Mayor Anthony A. Williams (D) is leading a renewed campaign to educate citizens on how to prepare for disaster with a series of citywide meetings this week, including one tonight in Southwest.

The meetings are intended to address public concerns about potential terrorist attacks, increase neighborhood-level emergency preparedness and recruit volunteers to the District's Citizen Corps program. The sessions build on 16 community meetings held last September that drafted community-level emergency plans for the city's 39 neighborhoods.

"Many of you have raised questions about what would happen in your home and your neighborhood if the District of Columbia faced a major disaster such as a terrorist attack or a major snowstorm," Williams explained in a letter sent to 700 community leaders last week.

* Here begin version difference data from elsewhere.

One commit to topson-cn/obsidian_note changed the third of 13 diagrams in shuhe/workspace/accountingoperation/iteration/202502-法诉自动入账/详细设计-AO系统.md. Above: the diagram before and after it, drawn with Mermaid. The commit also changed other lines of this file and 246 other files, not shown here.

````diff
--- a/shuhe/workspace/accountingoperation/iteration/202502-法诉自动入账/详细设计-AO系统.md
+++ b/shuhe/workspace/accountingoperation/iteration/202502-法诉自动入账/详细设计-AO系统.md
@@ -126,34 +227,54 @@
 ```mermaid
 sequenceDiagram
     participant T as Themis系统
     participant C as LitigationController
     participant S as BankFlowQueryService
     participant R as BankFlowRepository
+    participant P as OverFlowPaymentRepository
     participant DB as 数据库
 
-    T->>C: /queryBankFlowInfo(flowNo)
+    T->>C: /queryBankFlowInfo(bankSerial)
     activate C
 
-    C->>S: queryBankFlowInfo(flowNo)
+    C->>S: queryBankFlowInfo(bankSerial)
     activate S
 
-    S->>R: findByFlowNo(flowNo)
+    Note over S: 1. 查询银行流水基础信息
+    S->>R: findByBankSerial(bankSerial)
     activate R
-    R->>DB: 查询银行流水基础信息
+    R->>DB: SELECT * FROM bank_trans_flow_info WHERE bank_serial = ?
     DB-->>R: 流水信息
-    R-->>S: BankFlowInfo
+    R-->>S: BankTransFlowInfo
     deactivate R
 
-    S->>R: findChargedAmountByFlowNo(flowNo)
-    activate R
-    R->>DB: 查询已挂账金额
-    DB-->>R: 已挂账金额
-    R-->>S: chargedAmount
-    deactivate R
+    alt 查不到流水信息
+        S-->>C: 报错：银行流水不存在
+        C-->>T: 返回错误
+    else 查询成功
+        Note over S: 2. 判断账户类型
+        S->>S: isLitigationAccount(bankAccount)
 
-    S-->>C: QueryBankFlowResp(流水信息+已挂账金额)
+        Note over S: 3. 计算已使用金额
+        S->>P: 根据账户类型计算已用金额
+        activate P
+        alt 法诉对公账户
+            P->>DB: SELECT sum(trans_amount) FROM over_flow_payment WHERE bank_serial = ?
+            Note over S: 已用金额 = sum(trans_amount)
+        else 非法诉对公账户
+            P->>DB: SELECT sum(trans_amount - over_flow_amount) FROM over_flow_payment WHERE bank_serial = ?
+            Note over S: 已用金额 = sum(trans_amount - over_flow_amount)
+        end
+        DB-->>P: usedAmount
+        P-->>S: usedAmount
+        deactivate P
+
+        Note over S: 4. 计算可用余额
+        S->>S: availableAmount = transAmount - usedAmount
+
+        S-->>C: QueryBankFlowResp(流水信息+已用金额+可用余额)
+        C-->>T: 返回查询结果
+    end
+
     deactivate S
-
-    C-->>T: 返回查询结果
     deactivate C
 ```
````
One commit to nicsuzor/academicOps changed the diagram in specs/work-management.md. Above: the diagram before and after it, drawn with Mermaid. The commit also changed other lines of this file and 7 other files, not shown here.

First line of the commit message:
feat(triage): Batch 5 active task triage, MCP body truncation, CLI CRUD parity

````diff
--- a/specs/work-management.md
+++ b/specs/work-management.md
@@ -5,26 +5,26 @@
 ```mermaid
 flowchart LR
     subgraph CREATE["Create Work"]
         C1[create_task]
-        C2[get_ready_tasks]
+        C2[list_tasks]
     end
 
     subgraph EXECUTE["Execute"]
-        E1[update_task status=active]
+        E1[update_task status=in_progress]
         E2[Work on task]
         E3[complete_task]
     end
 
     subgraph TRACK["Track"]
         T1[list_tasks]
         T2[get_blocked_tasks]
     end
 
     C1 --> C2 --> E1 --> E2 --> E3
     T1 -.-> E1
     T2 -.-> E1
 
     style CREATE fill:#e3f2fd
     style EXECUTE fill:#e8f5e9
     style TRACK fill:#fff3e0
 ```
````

The mayor said officials would answer questions such as, "How do you prepare for an emergency? How does the city's evacuation plan work? What does Code Orange mean for me and my family? What will happen in my neighborhood to help residents get through an emergency?"

"The effectiveness of our response in an emergency depends on your involvement. Please attend," Williams wrote.

City emergency management, health, transportation and public safety officials joined the mayor at the first meeting for downtown constituents Monday at the Washington Plaza Hotel on Thomas Circle. Another was planned for last night at Allen Chapel AME in Anacostia. Four more meetings, including tonight's 6:30 p.m. session at the River Park Mutual Homes community center, have been scheduled.

The Citizen Corps initiative, which is run by the D.C. Commission on National and Community Service, and the D.C. Emergency Management Agency teamed up to organize the meetings. The agency is working to increase public input into local emergency planning. The corps is training volunteers to be reserve police, firefighters, paramedics and medical workers.

The Emergency Management Agency is asking residents to refine 39 plans developed during a series of training and planning meetings last fall. The work, done by Kroll Associates, cost $800,000 and was funded by a federal grant that expired Sept. 30.

While the effort identified 600 activists, some participants later expressed disappointment that the project "evaporated" or was a "waste of time," in the words of one.

Ricki Green, a television producer who attended a session for the Cleveland Park area last fall, recalled, "We simply were asked to tell some consultants from New York where landmarks were in our area -- 'Really, the National Cathedral is around here?' " Green said. "We were told we would be contacted about being trained to ready and staff a neighborhood communications center or evacuation center if needed. None of us ever heard from the D.C. government again."

The effort has been reorganized and relaunched with the Citizen Corps effort.

"This second round of community meetings will give us the opportunity to validate our plans. We'll also use this opportunity to continue to educate citizens about preparedness and response," said Peter G. LaPorte, director of the Emergency Management Agency.

The corps has set a goal of recruiting 700 citizen volunteers, including 200 senior volunteers, and training 600 people to help perform basic first aid and fire and rescue work in their neighborhoods.

The D.C. commission has received $400,000 from the Corporation for National and Community Service to carry out its work, plus $34,738 to create a governing council of representatives from 24 civic and nonprofit organizations, and $147,684 to train neighborhood response teams.